▼
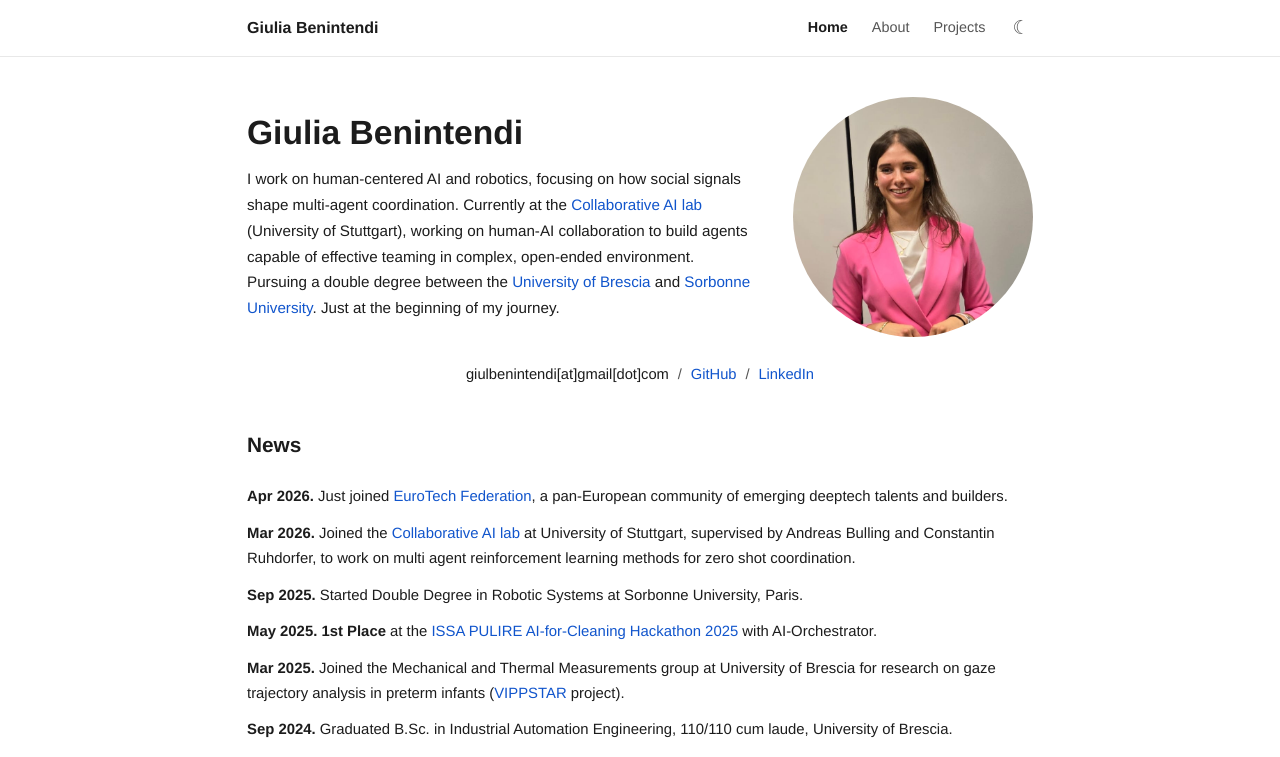
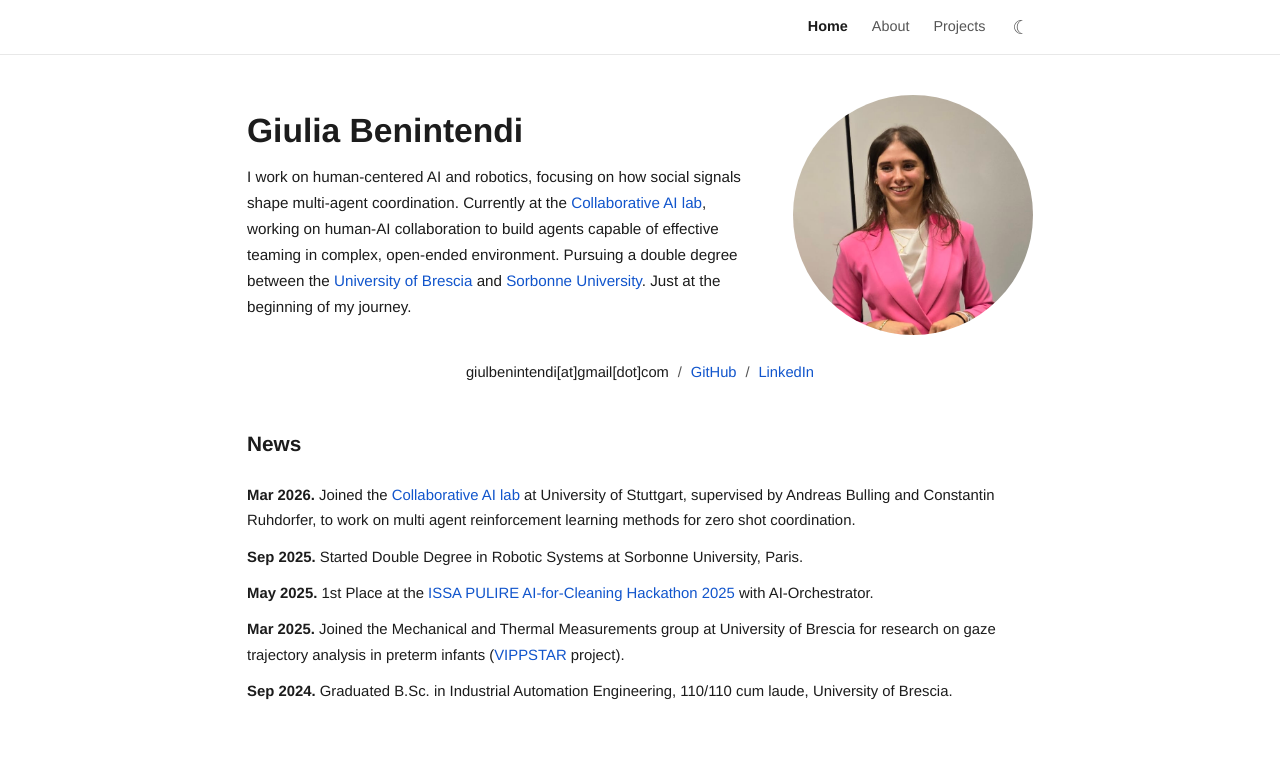
Before and after one commit to giuliabenintendi/giuliabenintendi.github.io, a Jekyll site: the page built from index.html, in a window 1280 px wide and 1400 px high. Shown: the top 757 px of the window. Built offline with Jekyll 4.4.1, drawn with Linux system fonts in a browser that asks for light colours.

Commit message:
update homepage intro, news, nav, and project image

```diff
--- a/_layouts/default.html
+++ b/_layouts/default.html
@@ -19,7 +19,6 @@
 <body>
   <nav class="nav">
     <div class="nav-inner">
-      <a href="{{ '/' | relative_url }}" class="nav-name">Giulia Benintendi</a>
       <div class="nav-links">
         <a href="{{ '/' | relative_url }}" {% if page.url == '/' %}class="active"{% endif %}>Home</a>
         <a href="{{ '/about' | relative_url }}" {% if page.url == '/about/' %}class="active"{% endif %}>About</a>
--- a/assets/css/style.css
+++ b/assets/css/style.css
@@ -64,7 +64,7 @@ a:hover {
   margin: 0 auto;
   padding: 0.9rem 2rem;
   display: flex;
-  justify-content: space-between;
+  justify-content: flex-end;
   align-items: center;
 }
 
@@ -211,7 +211,7 @@ a:hover {
 }
 
 .project-image {
-  width: 320px;
+  width: 400px;
   flex-shrink: 0;
 }
 
--- a/index.html
+++ b/index.html
@@ -9,8 +9,8 @@ title: Giulia Benintendi
     <h1>Giulia Benintendi</h1>
     <p class="tagline">
       I work on human-centered AI and robotics, focusing on how social signals shape multi-agent
-      coordination. Currently at the <a href="https://www.collaborative-ai.org/" target="_blank">Collaborative AI lab</a>
-      (University of Stuttgart), working on human-AI collaboration to build agents capable of
+      coordination. Currently at the <a href="https://www.collaborative-ai.org/" target="_blank">Collaborative AI lab</a>,
+      working on human-AI collaboration to build agents capable of
       effective teaming in complex, open-ended environment. Pursuing a double degree between the
       <a href="https://www.unibs.it" target="_blank">University of Brescia</a> and
       <a href="https://www.sorbonne-universite.fr" target="_blank">Sorbonne University</a>.
@@ -30,16 +30,13 @@ title: Giulia Benintendi
 <h2 class="section-title">News</h2>
 <ul class="news-list">
   <li class="news-item">
-    <span class="news-date">Apr 2026.</span> Just joined <a href="https://www.eurotech-federation.com/" target="_blank">EuroTech Federation</a>, a pan-European community of emerging deeptech talents and builders.
-  </li>
-  <li class="news-item">
     <span class="news-date">Mar 2026.</span> Joined the <a href="https://www.collaborative-ai.org/" target="_blank">Collaborative AI lab</a> at University of Stuttgart, supervised by Andreas Bulling and Constantin Ruhdorfer, to work on multi agent reinforcement learning methods for zero shot coordination.
   </li>
   <li class="news-item">
     <span class="news-date">Sep 2025.</span> Started Double Degree in Robotic Systems at Sorbonne University, Paris.
   </li>
   <li class="news-item">
-    <span class="news-date">May 2025.</span> <strong>1st Place</strong> at the <a href="https://www.issapulire.com/it/eventi/hackathon.html" target="_blank">ISSA PULIRE AI-for-Cleaning Hackathon 2025</a> with AI-Orchestrator.
+    <span class="news-date">May 2025.</span> 1st Place at the <a href="https://www.issapulire.com/it/eventi/hackathon.html" target="_blank">ISSA PULIRE AI-for-Cleaning Hackathon 2025</a> with AI-Orchestrator.
   </li>
   <li class="news-item">
     <span class="news-date">Mar 2025.</span> Joined the Mechanical and Thermal Measurements group at University of Brescia for research on gaze trajectory analysis in preterm infants (<a href="https://vippstar.eu" target="_blank">VIPPSTAR</a> project).
```
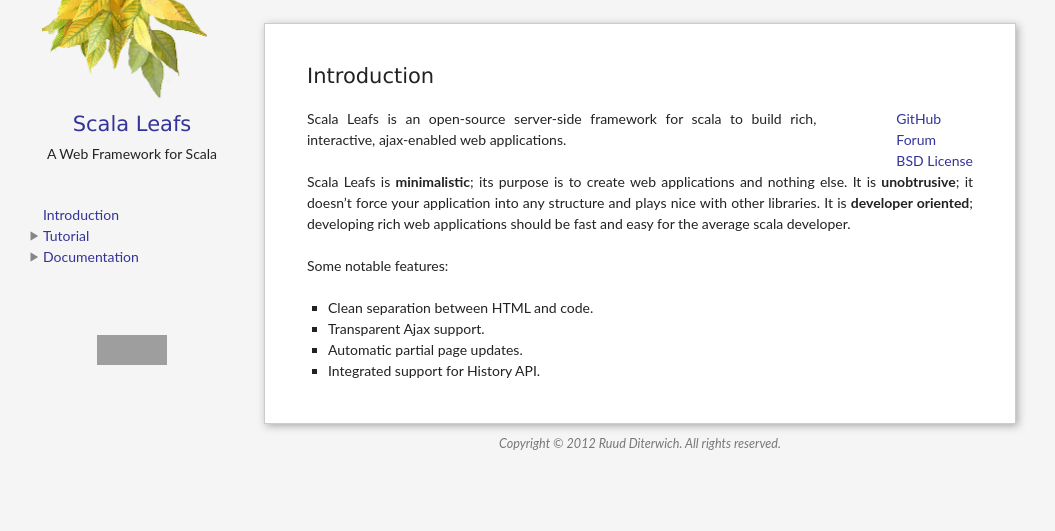
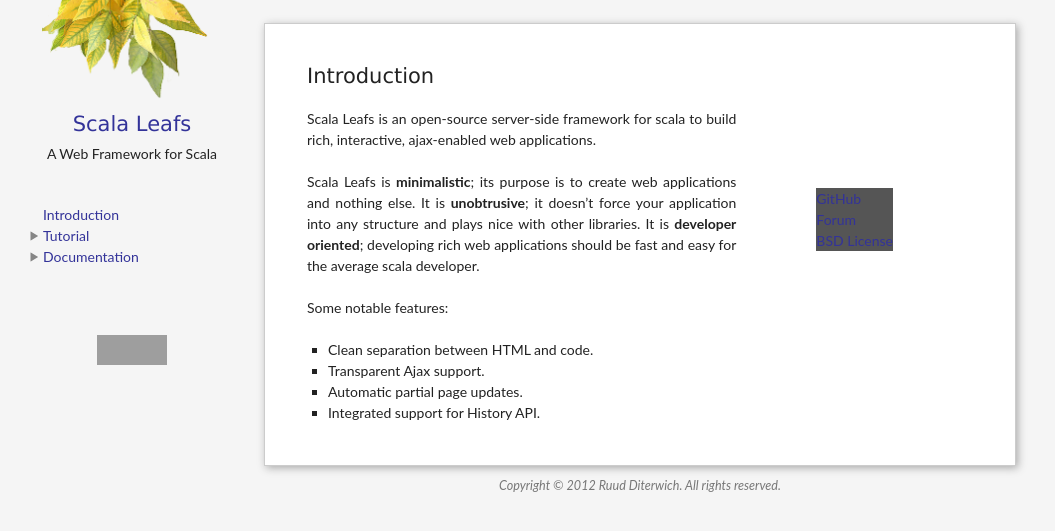
Before and after one commit to scalastuff/scalaleafs, a Jekyll site: the page built from index.md, in a window 1280 px wide. Shown: the top 531 px of the page, without its empty margins (0-1055 px from the left). Built offline with Jekyll 4.4.1, drawn with Linux system fonts in a browser that asks for light colours; grey boxes are pictures that could not be loaded.

Commit message:
Updated index.md

```diff
--- a/index.md
+++ b/index.md
@@ -3,7 +3,7 @@
 layout: default
 ---
 
-<div style="float:right; margin-left: 80px;">
+<div style="float:right; margin: 80px; background-color: #555">
 <a href="https://github.com/scalastuff/scalaleafs">GitHub</a><br/>
 <a href="https://groups.google.com/forum/#!forum/scalaleafs">Forum</a><br/>
 <a href="https://github.com/scalastuff/scalaleafs/blob/master/LICENSE.TXT">BSD License</a>
```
▲
WHAT TO DO
Starting at the line that holds "Updated index.md", set down each line exactly through the last line of the records above, and no others.

RESULT FOR THIS EXERCISE
Updated index.md

```diff
--- a/index.md
+++ b/index.md
@@ -3,7 +3,7 @@
 layout: default
 ---
 
-<div style="float:right; margin-left: 80px;">
+<div style="float:right; margin: 80px; background-color: #555">
 <a href="https://github.com/scalastuff/scalaleafs">GitHub</a><br/>
 <a href="https://groups.google.com/forum/#!forum/scalaleafs">Forum</a><br/>
 <a href="https://github.com/scalastuff/scalaleafs/blob/master/LICENSE.TXT">BSD License</a>
```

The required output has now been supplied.